• [Problem to work on]:
The records below are to be reproduced exactly, with every picture left out.

Supplied records below:

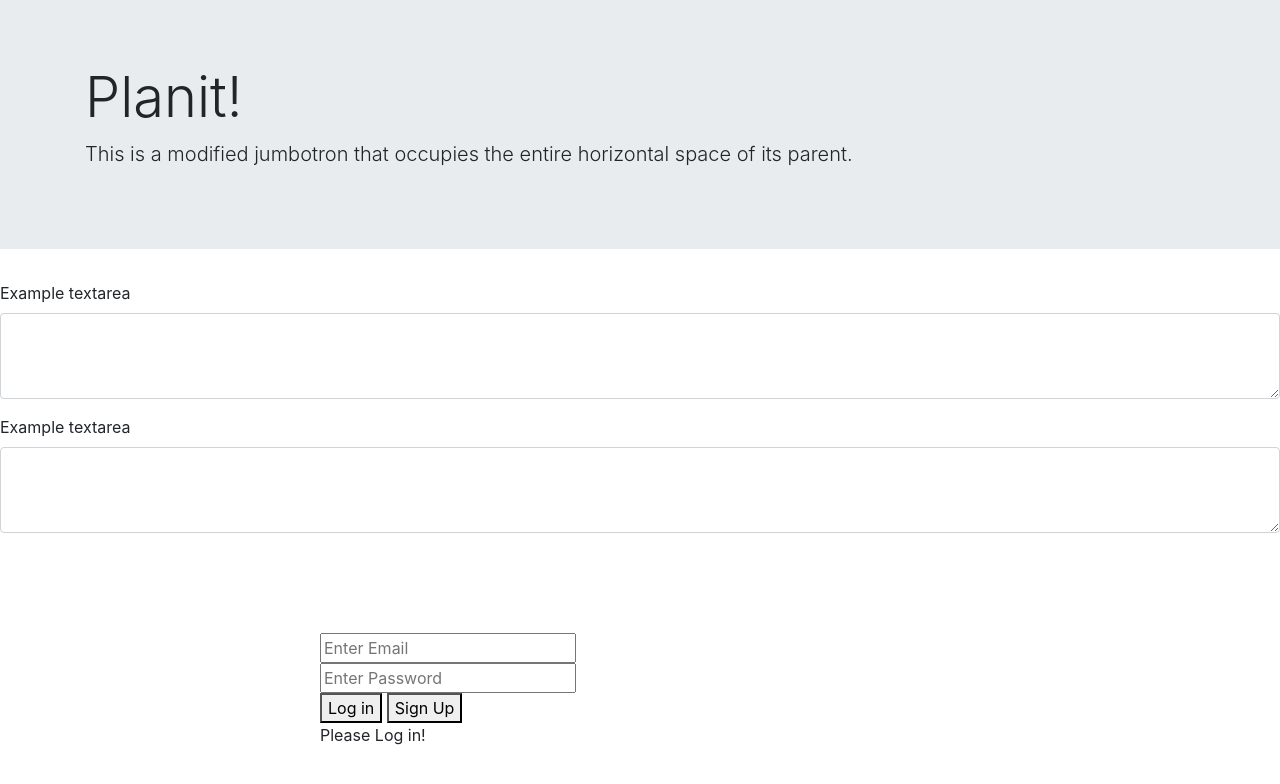
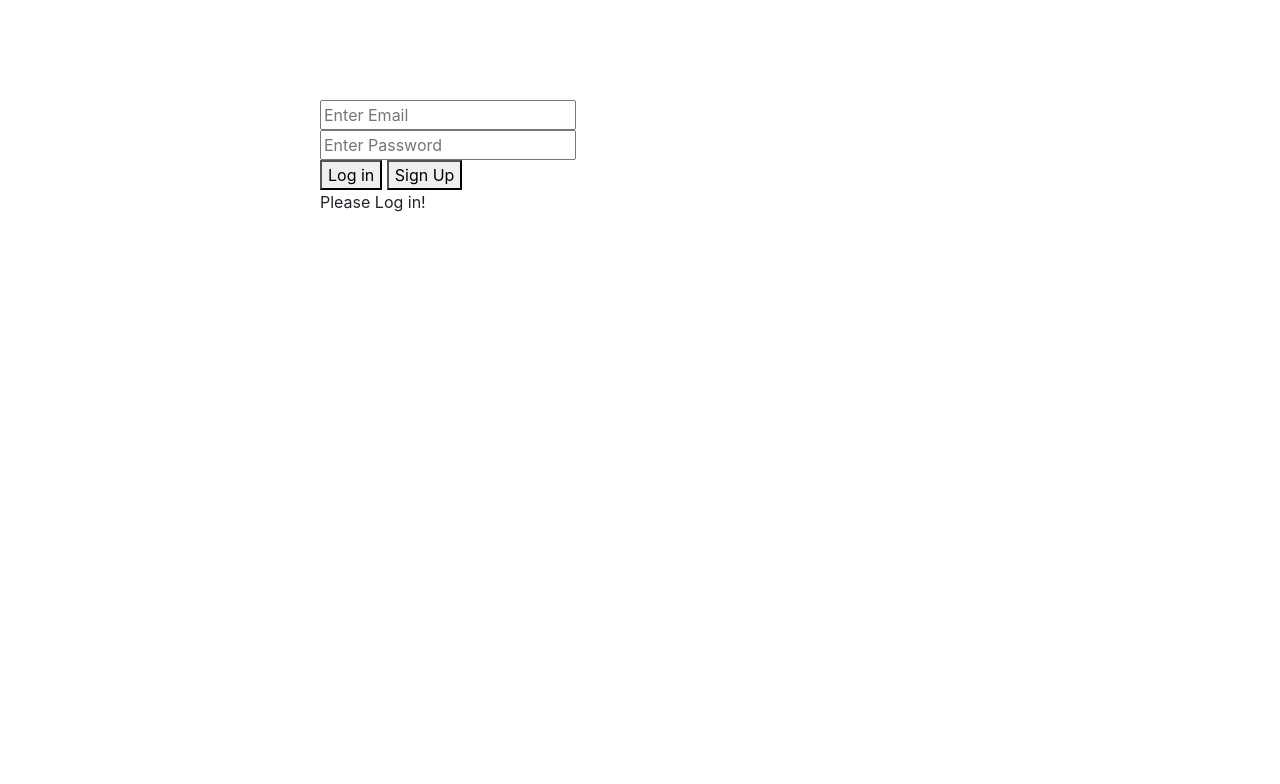
Before and after one commit to esarnb/Plan-It, a plain HTML site: page index.html in a window 1280 px wide. Drawn offline with nearby package versions, Linux system fonts and the light colour scheme; no server answers.

Commit message:
take out jumbotron and textera for now

```diff
--- a/index.html
+++ b/index.html
@@ -13,7 +13,7 @@
 </head>
 
 <body>
-    <div class="jumbotron jumbotron-fluid">
+    <!-- <div class="jumbotron jumbotron-fluid">
         <div class="container">
             <h1 class="display-4">Planit!</h1>
             <p class="lead">This is a modified jumbotron that occupies the entire horizontal space of its parent.</p>
@@ -28,7 +28,7 @@
             <label for="exampleFormControlTextarea1">Example textarea</label>
             <textarea class="form-control" id="exampleFormControlTextarea1" rows="3"></textarea>
         </div>
-    </form>
+    </form> -->
 
 
     <!-- Stubb Bottom is esar  -->
```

End of Supplied records.

• [Your response]:
Before and after one commit to esarnb/Plan-It, a plain HTML site: page index.html in a window 1280 px wide. Drawn offline with nearby package versions, Linux system fonts and the light colour scheme; no server answers.

Commit message:
take out jumbotron and textera for now

```diff
--- a/index.html
+++ b/index.html
@@ -13,7 +13,7 @@
 </head>
 
 <body>
-    <div class="jumbotron jumbotron-fluid">
+    <!-- <div class="jumbotron jumbotron-fluid">
         <div class="container">
             <h1 class="display-4">Planit!</h1>
             <p class="lead">This is a modified jumbotron that occupies the entire horizontal space of its parent.</p>
@@ -28,7 +28,7 @@
             <label for="exampleFormControlTextarea1">Example textarea</label>
             <textarea class="form-control" id="exampleFormControlTextarea1" rows="3"></textarea>
         </div>
-    </form>
+    </form> -->
 
 
     <!-- Stubb Bottom is esar  -->
```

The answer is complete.